# Solve $7^x+x^4+47=y^2$

Solve $$7^x+x^4+47=y^2$$ where $$x, y \in \mathbb{N}^*$$

If $$x$$ is odd then the left term is congruent with $$3$$ mod $$4$$ so it couldn't be a perfect square, so we deduce that $$x=2a$$ and the relation becomes $$49^a+16a^4+47=y^2$$ and it is easy to see that the left term is divisible by $$16$$ so we obtain that $$y=4b$$, so we have to find $$a$$ and $$b$$ such that $$49^a+16a^4+47=16b^2$$From this point I was completely stuck. I think that there are no solutions but how can I prove it?

• The next square after $(7^a)^2$ is probably more than the LHS Commented Sep 26, 2018 at 12:36
• @Empy2 Yes you are right Sir Commented Sep 26, 2018 at 12:43

## 3 Answers

If $$x$$ is even and let $$x=2a$$, then $$(7^a)^2<7^x+x^4+47<(7^a+1)^2=7^x+2\times7^a+1$$ if $$(2a)^4+47<2\times7^a+1$$, which is true for $$a \ge 4$$. Therefore, it is enough to consider only $$x=2, 4$$ and $$6$$.

• Yeap, thank you Commented Sep 26, 2018 at 12:39

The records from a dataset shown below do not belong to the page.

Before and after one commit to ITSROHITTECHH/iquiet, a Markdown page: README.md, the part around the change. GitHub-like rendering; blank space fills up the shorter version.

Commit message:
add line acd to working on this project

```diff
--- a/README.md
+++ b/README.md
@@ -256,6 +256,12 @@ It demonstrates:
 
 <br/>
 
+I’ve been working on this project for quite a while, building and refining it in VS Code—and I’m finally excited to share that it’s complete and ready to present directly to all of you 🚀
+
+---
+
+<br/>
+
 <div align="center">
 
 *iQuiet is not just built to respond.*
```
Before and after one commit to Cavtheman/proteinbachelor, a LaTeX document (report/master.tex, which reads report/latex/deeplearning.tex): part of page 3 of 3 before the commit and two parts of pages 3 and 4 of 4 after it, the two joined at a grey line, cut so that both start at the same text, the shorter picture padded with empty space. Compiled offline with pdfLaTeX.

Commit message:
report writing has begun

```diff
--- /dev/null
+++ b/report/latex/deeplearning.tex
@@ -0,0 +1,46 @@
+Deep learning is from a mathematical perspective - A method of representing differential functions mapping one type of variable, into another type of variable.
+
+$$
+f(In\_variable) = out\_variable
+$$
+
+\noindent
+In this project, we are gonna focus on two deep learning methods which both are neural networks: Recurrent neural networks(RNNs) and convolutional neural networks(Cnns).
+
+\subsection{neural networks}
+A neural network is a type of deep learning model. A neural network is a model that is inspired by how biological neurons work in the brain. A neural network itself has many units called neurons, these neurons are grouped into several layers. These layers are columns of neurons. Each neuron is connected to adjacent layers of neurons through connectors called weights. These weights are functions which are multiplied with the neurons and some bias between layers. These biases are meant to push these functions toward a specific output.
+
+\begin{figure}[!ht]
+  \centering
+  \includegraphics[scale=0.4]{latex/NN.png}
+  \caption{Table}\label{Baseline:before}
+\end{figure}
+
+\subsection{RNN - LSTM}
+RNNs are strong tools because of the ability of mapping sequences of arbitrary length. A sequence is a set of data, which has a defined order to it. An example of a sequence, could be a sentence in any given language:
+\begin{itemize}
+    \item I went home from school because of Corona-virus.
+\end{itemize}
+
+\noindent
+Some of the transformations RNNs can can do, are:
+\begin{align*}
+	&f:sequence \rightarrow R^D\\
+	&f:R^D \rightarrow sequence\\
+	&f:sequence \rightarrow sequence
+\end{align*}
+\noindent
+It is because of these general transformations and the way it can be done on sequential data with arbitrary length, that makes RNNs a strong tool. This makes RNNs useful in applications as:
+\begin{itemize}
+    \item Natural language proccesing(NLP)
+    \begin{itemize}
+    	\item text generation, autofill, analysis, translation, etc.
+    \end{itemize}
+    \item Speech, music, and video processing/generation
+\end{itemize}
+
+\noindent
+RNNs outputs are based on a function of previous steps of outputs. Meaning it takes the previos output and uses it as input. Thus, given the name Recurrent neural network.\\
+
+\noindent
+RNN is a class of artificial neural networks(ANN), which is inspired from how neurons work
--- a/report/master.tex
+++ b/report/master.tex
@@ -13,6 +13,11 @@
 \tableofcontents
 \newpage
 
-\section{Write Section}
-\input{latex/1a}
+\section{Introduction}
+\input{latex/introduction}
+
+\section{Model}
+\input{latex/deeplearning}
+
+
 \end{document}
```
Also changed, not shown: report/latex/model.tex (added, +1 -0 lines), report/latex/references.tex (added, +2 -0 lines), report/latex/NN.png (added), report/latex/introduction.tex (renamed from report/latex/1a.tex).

You can't prove no solutions. $$x=4, y=52$$ is a solution.

• Ok, so my thoughts were wrong. Still, how do we find all solutions? Commented Sep 26, 2018 at 12:28
• To be honest, I don't know how to find all solutions. A computer check (using Python) gave no other solutions up to $x=1000$. Commented Sep 26, 2018 at 12:33
• you have to check only a finte number of $x$. I think $100$ is enough Commented Sep 26, 2018 at 12:33

When $$x$$ is odd then $$7^x+x^4+47\equiv 3(\mod 4)$$. So, it is not possible $$y^2\equiv 3(\mod 4)$$.

Let $$x=2k$$, then for $$k\geq 4$$

$$(7^k)^2<7^{2k}+(2k)^4+47<(7^k+1)^2$$

This mean we have $$k\leq 3$$. if try to $$k=1,2,3$$ only $$x=4$$ is a solution.